- _Task goal_: Print the records exactly as they are written.

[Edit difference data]
• • •
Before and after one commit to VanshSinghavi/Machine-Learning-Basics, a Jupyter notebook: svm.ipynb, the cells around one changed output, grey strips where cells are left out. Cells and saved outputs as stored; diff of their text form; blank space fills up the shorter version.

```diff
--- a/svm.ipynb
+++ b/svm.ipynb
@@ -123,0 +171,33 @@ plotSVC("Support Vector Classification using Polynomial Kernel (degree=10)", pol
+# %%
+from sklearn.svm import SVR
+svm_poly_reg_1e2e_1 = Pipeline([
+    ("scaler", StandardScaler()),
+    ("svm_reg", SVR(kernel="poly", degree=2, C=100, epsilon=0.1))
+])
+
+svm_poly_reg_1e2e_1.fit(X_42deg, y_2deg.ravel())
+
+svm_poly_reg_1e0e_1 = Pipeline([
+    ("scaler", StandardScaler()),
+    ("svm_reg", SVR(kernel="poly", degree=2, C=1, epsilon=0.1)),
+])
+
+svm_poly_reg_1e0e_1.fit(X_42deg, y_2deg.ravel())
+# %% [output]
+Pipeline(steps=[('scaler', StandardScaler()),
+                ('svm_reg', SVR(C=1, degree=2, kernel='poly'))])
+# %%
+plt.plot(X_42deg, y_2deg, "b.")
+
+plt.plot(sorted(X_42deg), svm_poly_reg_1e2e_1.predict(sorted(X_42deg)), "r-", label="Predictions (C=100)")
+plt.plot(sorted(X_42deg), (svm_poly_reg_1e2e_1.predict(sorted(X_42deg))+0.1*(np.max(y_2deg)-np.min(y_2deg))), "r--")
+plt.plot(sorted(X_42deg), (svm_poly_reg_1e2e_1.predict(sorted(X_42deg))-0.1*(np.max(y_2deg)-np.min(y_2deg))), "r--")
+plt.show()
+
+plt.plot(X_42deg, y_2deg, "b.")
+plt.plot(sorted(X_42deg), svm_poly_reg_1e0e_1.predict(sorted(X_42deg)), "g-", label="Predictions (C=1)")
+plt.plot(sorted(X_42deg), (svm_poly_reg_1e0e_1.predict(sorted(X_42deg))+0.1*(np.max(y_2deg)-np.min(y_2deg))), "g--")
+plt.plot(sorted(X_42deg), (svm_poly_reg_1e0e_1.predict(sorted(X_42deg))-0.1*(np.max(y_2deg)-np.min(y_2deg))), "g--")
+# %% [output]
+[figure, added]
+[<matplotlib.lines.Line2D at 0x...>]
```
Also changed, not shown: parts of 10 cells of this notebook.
• • •
- _Exercise output_:
Before and after one commit to VanshSinghavi/Machine-Learning-Basics, a Jupyter notebook: svm.ipynb, the cells around one changed output, grey strips where cells are left out. Cells and saved outputs as stored; diff of their text form; blank space fills up the shorter version.

```diff
--- a/svm.ipynb
+++ b/svm.ipynb
@@ -123,0 +171,33 @@ plotSVC("Support Vector Classification using Polynomial Kernel (degree=10)", pol
+# %%
+from sklearn.svm import SVR
+svm_poly_reg_1e2e_1 = Pipeline([
+    ("scaler", StandardScaler()),
+    ("svm_reg", SVR(kernel="poly", degree=2, C=100, epsilon=0.1))
+])
+
+svm_poly_reg_1e2e_1.fit(X_42deg, y_2deg.ravel())
+
+svm_poly_reg_1e0e_1 = Pipeline([
+    ("scaler", StandardScaler()),
+    ("svm_reg", SVR(kernel="poly", degree=2, C=1, epsilon=0.1)),
+])
+
+svm_poly_reg_1e0e_1.fit(X_42deg, y_2deg.ravel())
+# %% [output]
+Pipeline(steps=[('scaler', StandardScaler()),
+                ('svm_reg', SVR(C=1, degree=2, kernel='poly'))])
+# %%
+plt.plot(X_42deg, y_2deg, "b.")
+
+plt.plot(sorted(X_42deg), svm_poly_reg_1e2e_1.predict(sorted(X_42deg)), "r-", label="Predictions (C=100)")
+plt.plot(sorted(X_42deg), (svm_poly_reg_1e2e_1.predict(sorted(X_42deg))+0.1*(np.max(y_2deg)-np.min(y_2deg))), "r--")
+plt.plot(sorted(X_42deg), (svm_poly_reg_1e2e_1.predict(sorted(X_42deg))-0.1*(np.max(y_2deg)-np.min(y_2deg))), "r--")
+plt.show()
+
+plt.plot(X_42deg, y_2deg, "b.")
+plt.plot(sorted(X_42deg), svm_poly_reg_1e0e_1.predict(sorted(X_42deg)), "g-", label="Predictions (C=1)")
+plt.plot(sorted(X_42deg), (svm_poly_reg_1e0e_1.predict(sorted(X_42deg))+0.1*(np.max(y_2deg)-np.min(y_2deg))), "g--")
+plt.plot(sorted(X_42deg), (svm_poly_reg_1e0e_1.predict(sorted(X_42deg))-0.1*(np.max(y_2deg)-np.min(y_2deg))), "g--")
+# %% [output]
+[figure, added]
+[<matplotlib.lines.Line2D at 0x...>]
```
Also changed, not shown: parts of 10 cells of this notebook.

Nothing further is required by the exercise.